May 18, 2020
Ah, high school summers. How well I recall. Gas was $0.30 per gallon and the livin' was easy . . . until I needed to buy some gas, get new tennis shoes, or go out on a date. So, being the brilliant strategist that I am, I figured out that I needed a summer job. Jobs weren't as hard to come by back in the mid-'60s, certainly not as hard as it is today. I just sat down and made a list of semi-influential people I knew and checked out the local temp agency ("Manpower" was its name; I wonder if it's called "Personpower" these days).
Anyway, my high school summer jobs consisted of being a busboy at the local Holiday Inn, where I learned a lot about what happens to restaurant food while it's being prepared. Trust me; it's better not to know. I also lugged heavy boxes of Cold Power laundry detergent samples door-to-door in a six-county region of my state. My job was to take one of the small sample boxes of Cold Power, put it into its plastic bag along with the advertising leaflet, hang the bag on the front-door handle and ring the doorbell. These heavy boxes of samples weighed about 35 pounds when full and those of us in the distribution crew carried them with a strap that went around our necks. Maybe that's why I can't look to my right.
I also worked as a tennis instructor, which was no doubt my favorite summer job. I got paid for taking care of a country club's beautiful clay tennis courts as well as showing lovely young ladies the advantages of the drop volley. But I digress.
The point of discussing summer jobs here is to point you to an informative article that explains a dozen solid ideas about what you can do this summer to earn money both for college and general living expenses.
Ideally, you should have been searching for summer jobs already. However, perhaps an idea here will give you a clue as to where to look and you'll luck out by snagging some paid action. Here are the highlights:
by David Quilty
Working during the summer when school is out of session is a great opportunity for teenagers to make money and assert their independence. Having a summer job can help you earn spending money, pay for college, and gain practical experience for a future career, all while providing opportunities not available during the school year.
Deciding what you want to do is the hard part. Do you want to work outside? Work with others? Work with animals? Once you figure that out, you will find that there are summer jobs that fit the bill for almost any interests you may have.
As a high schooler, you may feel as though you lack the necessary experience to land a prime gig. However, there are plenty of jobs you are qualified for that pay rather well. Both part-time and full-time jobs are available for people of all abilities.
Summer Jobs & Opportunities for High School Students
Friends of mine with two young children pay their babysitter $15 per hour – that's not a bad pay-rate for a part-time summer job. Ask any parent, and you will find that good babysitters are hard to come by. Do a great job taking care of the kids, and you could find yourself gainfully employed, earning great income and setting your own hours all summer long. ...

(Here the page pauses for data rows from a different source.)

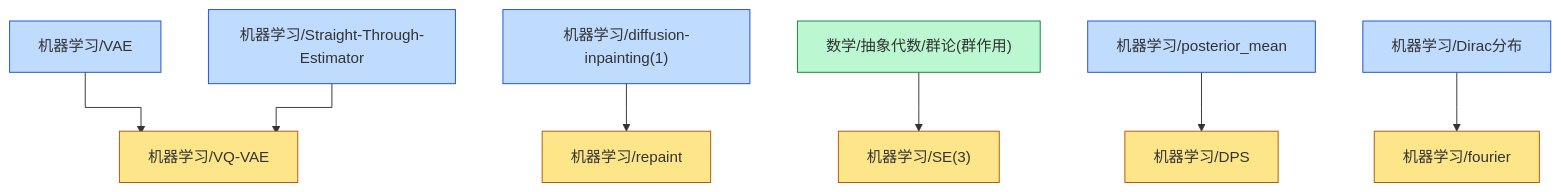
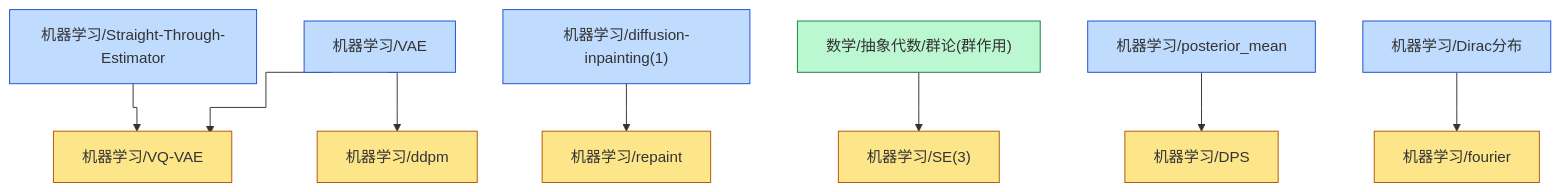
One commit to zeroDtree/zeroDtree.github.io changed the diagram in content/机器学习/dependency_graph.md. Above: the diagram before and after it, drawn with Mermaid. The commit also changed 2 other files, not shown here.

Commit message:
Add new document for Denoising Diffusion Probabilistic Models (DDPM) in the machine learning section. The document includes detailed explanations of the forward diffusion process, reverse denoising process, and relevant mathematical formulations, enhancing the understanding of generative models in machine learning.

````diff
--- a/content/机器学习/dependency_graph.md
+++ b/content/机器学习/dependency_graph.md
@@ -1,27 +1,29 @@
 ```mermaid
 %%{init: {'flowchart': {'curve': 'stepAfter'}}}%%
 graph TD
 1["机器学习/VAE"] --> 0["机器学习/VQ-VAE"]
 2["机器学习/Straight-Through-Estimator"] --> 0["机器学习/VQ-VAE"]
 4["机器学习/diffusion-inpainting(1)"] --> 3["机器学习/repaint"]
 6["数学/抽象代数/群论(群作用)"] --> 5["机器学习/SE(3)"]
-8["机器学习/posterior_mean"] --> 7["机器学习/DPS"]
-10["机器学习/Dirac分布"] --> 9["机器学习/fourier"]
+1["机器学习/VAE"] --> 7["机器学习/ddpm"]
+9["机器学习/posterior_mean"] --> 8["机器学习/DPS"]
+11["机器学习/Dirac分布"] --> 10["机器学习/fourier"]
 classDef leaf fill:#fde68a,stroke:#b45309
-class 0,3,5,7,9 leaf
+class 0,3,5,7,8,10 leaf
 classDef root fill:#bfdbfe,stroke:#1d4ed8
-class 1,2,4,8,10 root
+class 1,2,4,9,11 root
 classDef foundationRoot fill:#bbf7d0,stroke:#15803d
 class 6 foundationRoot
 click 0 "/机器学习/vq-vae" "机器学习/VQ-VAE"
 click 1 "/机器学习/vae" "机器学习/VAE"
 click 2 "/机器学习/straight-through-estimator" "机器学习/Straight-Through-Estimator"
 click 3 "/机器学习/repaint" "机器学习/repaint"
 click 4 "/机器学习/diffusion-inpainting(1)" "机器学习/diffusion-inpainting(1)"
 click 5 "/机器学习/se(3)" "机器学习/SE(3)"
 click 6 "/数学/抽象代数/群论(群作用)" "数学/抽象代数/群论(群作用)"
-click 7 "/机器学习/dps" "机器学习/DPS"
-click 8 "/机器学习/posterior_mean" "机器学习/posterior_mean"
-click 9 "/机器学习/fourier" "机器学习/fourier"
-click 10 "/机器学习/dirac分布" "机器学习/Dirac分布"
+click 7 "/机器学习/ddpm" "机器学习/ddpm"
+click 8 "/机器学习/dps" "机器学习/DPS"
+click 9 "/机器学习/posterior_mean" "机器学习/posterior_mean"
+click 10 "/机器学习/fourier" "机器学习/fourier"
+click 11 "/机器学习/dirac分布" "机器学习/Dirac分布"
 ```
````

Whether working for yourself or for a pool-cleaning company, being paid to spend your days outdoors and poolside is tough to beat. It's hard work, but everyone needs their pools cleaned during the summer, so you shouldn't have any problem finding customers or an employer.
Getting solid references is key to making this a successful summer job, as that's how you will fill up your roster with enough clients to keep you busy until school starts. Attention to detail and taking pride in a job well done are vital to your success. ...
Summer is usually spent on vacation, but many students use summer break to continue or enhance their education. If you are strong in any particular subjects, you could put up notices on bulletin boards around town to offer your services as a tutor. ...
The hourly pay may not be great, but the tips and perks can make hitting the links to work a worthwhile way to spend your summer. Caddies are not normally used at local and inexpensive courses, but at exclusive clubs, caddies often receive a tip equal to 50% of the caddy fee. Depending on the course, that can amount to a healthy sum of money for a few hours work. Add in the sunshine and the free exercise, and caddying can be an enjoyable gig. ...
Lifeguards do an incredibly difficult job day in and day out. But lifeguards also enjoy their jobs, as they get to work outside, often alongside friends, in a fun environment.
While requirements can vary, the Red Cross has standards for lifeguarding that most municipalities follow. These standards include first aid requirement, CPR certification, bloodborne pathogens training, and basic water rescue. ...
Paper delivery can be a tough endeavor, and if you are tasked with a driving route, you will be required to have both a clean driving record and auto insurance. However, you are usually done with work by 6am, leaving you the rest of the day to enjoy your summer vacation. ...
Summer is vacation season, so many people hit the road to their favorite destination during those months. But what about their pets? That's where you come in, taking care of the animals that have to stay home while the family goes on vacation. ...
I haven't listed all of Quilty's dozen ideas, so you'll have to check out his article for the rest and the remaining details about those above. Next time, I'll give you a glimpse of what Mr. Q thinks are the best ways to actually land a summer job. The competition is fierce these days. Even though we're supposed to be enjoying yet another "Summer of Recovery," things are still tough out there, so pay attention. The gas you can afford may be your own.
Be sure to check out all my college-related articles and book reviews at College Confidential.